*What to work on*:
Would you write out the data below exactly, with every line intact?

*Revision tracking records*:

* * * * * * * * *

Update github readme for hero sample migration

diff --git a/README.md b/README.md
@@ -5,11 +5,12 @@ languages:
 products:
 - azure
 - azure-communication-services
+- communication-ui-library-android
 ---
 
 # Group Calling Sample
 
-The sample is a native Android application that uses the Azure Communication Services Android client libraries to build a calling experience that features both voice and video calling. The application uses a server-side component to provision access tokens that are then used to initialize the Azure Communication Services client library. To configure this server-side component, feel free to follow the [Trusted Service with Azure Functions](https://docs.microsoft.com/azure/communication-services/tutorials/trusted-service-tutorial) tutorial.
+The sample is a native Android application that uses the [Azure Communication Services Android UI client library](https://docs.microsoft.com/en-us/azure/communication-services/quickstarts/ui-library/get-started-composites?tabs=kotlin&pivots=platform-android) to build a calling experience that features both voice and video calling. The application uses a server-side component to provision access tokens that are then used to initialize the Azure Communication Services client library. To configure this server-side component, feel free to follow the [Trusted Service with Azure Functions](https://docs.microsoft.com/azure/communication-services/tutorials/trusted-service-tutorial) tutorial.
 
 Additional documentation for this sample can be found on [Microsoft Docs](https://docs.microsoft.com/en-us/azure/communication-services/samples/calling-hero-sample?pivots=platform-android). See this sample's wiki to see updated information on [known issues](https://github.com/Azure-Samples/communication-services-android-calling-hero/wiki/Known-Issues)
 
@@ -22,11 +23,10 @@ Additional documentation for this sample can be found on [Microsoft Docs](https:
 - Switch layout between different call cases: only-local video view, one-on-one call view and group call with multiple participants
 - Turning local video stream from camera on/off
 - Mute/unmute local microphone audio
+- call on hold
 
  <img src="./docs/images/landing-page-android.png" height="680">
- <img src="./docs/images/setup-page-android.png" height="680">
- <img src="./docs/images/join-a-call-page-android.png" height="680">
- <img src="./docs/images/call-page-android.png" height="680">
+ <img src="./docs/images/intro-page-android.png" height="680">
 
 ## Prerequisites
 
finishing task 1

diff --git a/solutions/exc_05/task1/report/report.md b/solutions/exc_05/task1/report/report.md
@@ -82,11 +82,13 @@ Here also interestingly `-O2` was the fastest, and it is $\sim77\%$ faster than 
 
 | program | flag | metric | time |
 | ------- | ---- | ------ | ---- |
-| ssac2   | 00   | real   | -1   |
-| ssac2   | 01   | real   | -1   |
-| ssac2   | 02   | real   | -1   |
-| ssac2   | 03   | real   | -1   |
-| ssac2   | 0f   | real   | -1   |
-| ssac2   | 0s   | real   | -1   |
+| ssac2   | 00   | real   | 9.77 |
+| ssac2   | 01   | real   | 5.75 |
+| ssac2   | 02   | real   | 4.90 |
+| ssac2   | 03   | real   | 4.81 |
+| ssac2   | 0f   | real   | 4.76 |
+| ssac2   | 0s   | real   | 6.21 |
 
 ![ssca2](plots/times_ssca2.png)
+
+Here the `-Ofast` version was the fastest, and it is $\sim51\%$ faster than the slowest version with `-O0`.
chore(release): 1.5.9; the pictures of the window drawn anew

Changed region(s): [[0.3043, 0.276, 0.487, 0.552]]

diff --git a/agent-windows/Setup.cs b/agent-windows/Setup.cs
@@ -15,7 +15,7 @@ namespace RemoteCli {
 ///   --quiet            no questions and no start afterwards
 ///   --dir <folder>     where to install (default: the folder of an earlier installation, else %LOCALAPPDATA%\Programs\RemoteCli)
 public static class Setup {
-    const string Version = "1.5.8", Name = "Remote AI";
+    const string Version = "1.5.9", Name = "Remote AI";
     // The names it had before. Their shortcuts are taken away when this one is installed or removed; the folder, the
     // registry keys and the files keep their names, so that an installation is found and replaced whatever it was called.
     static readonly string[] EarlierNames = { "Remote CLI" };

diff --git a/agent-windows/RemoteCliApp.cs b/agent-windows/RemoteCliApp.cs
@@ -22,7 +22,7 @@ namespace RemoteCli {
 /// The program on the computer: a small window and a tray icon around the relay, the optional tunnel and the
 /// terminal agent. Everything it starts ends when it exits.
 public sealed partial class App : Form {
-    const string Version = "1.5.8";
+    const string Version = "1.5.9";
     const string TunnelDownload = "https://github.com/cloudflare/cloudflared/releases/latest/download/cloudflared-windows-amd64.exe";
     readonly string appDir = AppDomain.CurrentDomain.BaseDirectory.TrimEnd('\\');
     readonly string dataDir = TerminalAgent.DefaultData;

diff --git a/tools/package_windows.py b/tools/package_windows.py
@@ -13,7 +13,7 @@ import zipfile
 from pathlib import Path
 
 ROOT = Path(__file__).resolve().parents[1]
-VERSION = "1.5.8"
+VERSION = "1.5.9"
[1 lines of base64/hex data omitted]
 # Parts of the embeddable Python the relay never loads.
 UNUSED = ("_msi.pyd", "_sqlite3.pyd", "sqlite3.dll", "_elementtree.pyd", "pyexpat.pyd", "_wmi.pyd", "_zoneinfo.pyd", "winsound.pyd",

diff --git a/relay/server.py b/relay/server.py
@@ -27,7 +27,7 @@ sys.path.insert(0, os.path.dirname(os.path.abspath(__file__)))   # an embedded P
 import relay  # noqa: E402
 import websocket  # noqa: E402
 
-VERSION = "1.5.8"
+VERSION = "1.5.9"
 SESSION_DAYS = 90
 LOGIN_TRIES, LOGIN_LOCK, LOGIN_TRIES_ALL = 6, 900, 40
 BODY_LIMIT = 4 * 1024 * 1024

* * * * * * * * *

*Solution to this problem*:
Update github readme for hero sample migration

diff --git a/README.md b/README.md
@@ -5,11 +5,12 @@ languages:
 products:
 - azure
 - azure-communication-services
+- communication-ui-library-android
 ---
 
 # Group Calling Sample
 
-The sample is a native Android application that uses the Azure Communication Services Android client libraries to build a calling experience that features both voice and video calling. The application uses a server-side component to provision access tokens that are then used to initialize the Azure Communication Services client library. To configure this server-side component, feel free to follow the [Trusted Service with Azure Functions](https://docs.microsoft.com/azure/communication-services/tutorials/trusted-service-tutorial) tutorial.
+The sample is a native Android application that uses the [Azure Communication Services Android UI client library](https://docs.microsoft.com/en-us/azure/communication-services/quickstarts/ui-library/get-started-composites?tabs=kotlin&pivots=platform-android) to build a calling experience that features both voice and video calling. The application uses a server-side component to provision access tokens that are then used to initialize the Azure Communication Services client library. To configure this server-side component, feel free to follow the [Trusted Service with Azure Functions](https://docs.microsoft.com/azure/communication-services/tutorials/trusted-service-tutorial) tutorial.
 
 Additional documentation for this sample can be found on [Microsoft Docs](https://docs.microsoft.com/en-us/azure/communication-services/samples/calling-hero-sample?pivots=platform-android). See this sample's wiki to see updated information on [known issues](https://github.com/Azure-Samples/communication-services-android-calling-hero/wiki/Known-Issues)
 
@@ -22,11 +23,10 @@ Additional documentation for this sample can be found on [Microsoft Docs](https:
 - Switch layout between different call cases: only-local video view, one-on-one call view and group call with multiple participants
 - Turning local video stream from camera on/off
 - Mute/unmute local microphone audio
+- call on hold
 
  <img src="./docs/images/landing-page-android.png" height="680">
- <img src="./docs/images/setup-page-android.png" height="680">
- <img src="./docs/images/join-a-call-page-android.png" height="680">
- <img src="./docs/images/call-page-android.png" height="680">
+ <img src="./docs/images/intro-page-android.png" height="680">
 
 ## Prerequisites
 
finishing task 1

diff --git a/solutions/exc_05/task1/report/report.md b/solutions/exc_05/task1/report/report.md
@@ -82,11 +82,13 @@ Here also interestingly `-O2` was the fastest, and it is $\sim77\%$ faster than 
 
 | program | flag | metric | time |
 | ------- | ---- | ------ | ---- |
-| ssac2   | 00   | real   | -1   |
-| ssac2   | 01   | real   | -1   |
-| ssac2   | 02   | real   | -1   |
-| ssac2   | 03   | real   | -1   |
-| ssac2   | 0f   | real   | -1   |
-| ssac2   | 0s   | real   | -1   |
+| ssac2   | 00   | real   | 9.77 |
+| ssac2   | 01   | real   | 5.75 |
+| ssac2   | 02   | real   | 4.90 |
+| ssac2   | 03   | real   | 4.81 |
+| ssac2   | 0f   | real   | 4.76 |
+| ssac2   | 0s   | real   | 6.21 |
 
 ![ssca2](plots/times_ssca2.png)
+
+Here the `-Ofast` version was the fastest, and it is $\sim51\%$ faster than the slowest version with `-O0`.
chore(release): 1.5.9; the pictures of the window drawn anew

Changed region(s): [[0.3043, 0.276, 0.487, 0.552]]

diff --git a/agent-windows/Setup.cs b/agent-windows/Setup.cs
@@ -15,7 +15,7 @@ namespace RemoteCli {
 ///   --quiet            no questions and no start afterwards
 ///   --dir <folder>     where to install (default: the folder of an earlier installation, else %LOCALAPPDATA%\Programs\RemoteCli)
 public static class Setup {
-    const string Version = "1.5.8", Name = "Remote AI";
+    const string Version = "1.5.9", Name = "Remote AI";
     // The names it had before. Their shortcuts are taken away when this one is installed or removed; the folder, the
     // registry keys and the files keep their names, so that an installation is found and replaced whatever it was called.
     static readonly string[] EarlierNames = { "Remote CLI" };

diff --git a/agent-windows/RemoteCliApp.cs b/agent-windows/RemoteCliApp.cs
@@ -22,7 +22,7 @@ namespace RemoteCli {
 /// The program on the computer: a small window and a tray icon around the relay, the optional tunnel and the
 /// terminal agent. Everything it starts ends when it exits.
 public sealed partial class App : Form {
-    const string Version = "1.5.8";
+    const string Version = "1.5.9";
     const string TunnelDownload = "https://github.com/cloudflare/cloudflared/releases/latest/download/cloudflared-windows-amd64.exe";
     readonly string appDir = AppDomain.CurrentDomain.BaseDirectory.TrimEnd('\\');
     readonly string dataDir = TerminalAgent.DefaultData;

diff --git a/tools/package_windows.py b/tools/package_windows.py
@@ -13,7 +13,7 @@ import zipfile
 from pathlib import Path
 
 ROOT = Path(__file__).resolve().parents[1]
-VERSION = "1.5.8"
+VERSION = "1.5.9"
[1 lines of base64/hex data omitted]
 # Parts of the embeddable Python the relay never loads.
 UNUSED = ("_msi.pyd", "_sqlite3.pyd", "sqlite3.dll", "_elementtree.pyd", "pyexpat.pyd", "_wmi.pyd", "_zoneinfo.pyd", "winsound.pyd",

diff --git a/relay/server.py b/relay/server.py
@@ -27,7 +27,7 @@ sys.path.insert(0, os.path.dirname(os.path.abspath(__file__)))   # an embedded P
 import relay  # noqa: E402
 import websocket  # noqa: E402
 
-VERSION = "1.5.8"
+VERSION = "1.5.9"
 SESSION_DAYS = 90
 LOGIN_TRIES, LOGIN_LOCK, LOGIN_TRIES_ALL = 6, 900, 40
 BODY_LIMIT = 4 * 1024 * 1024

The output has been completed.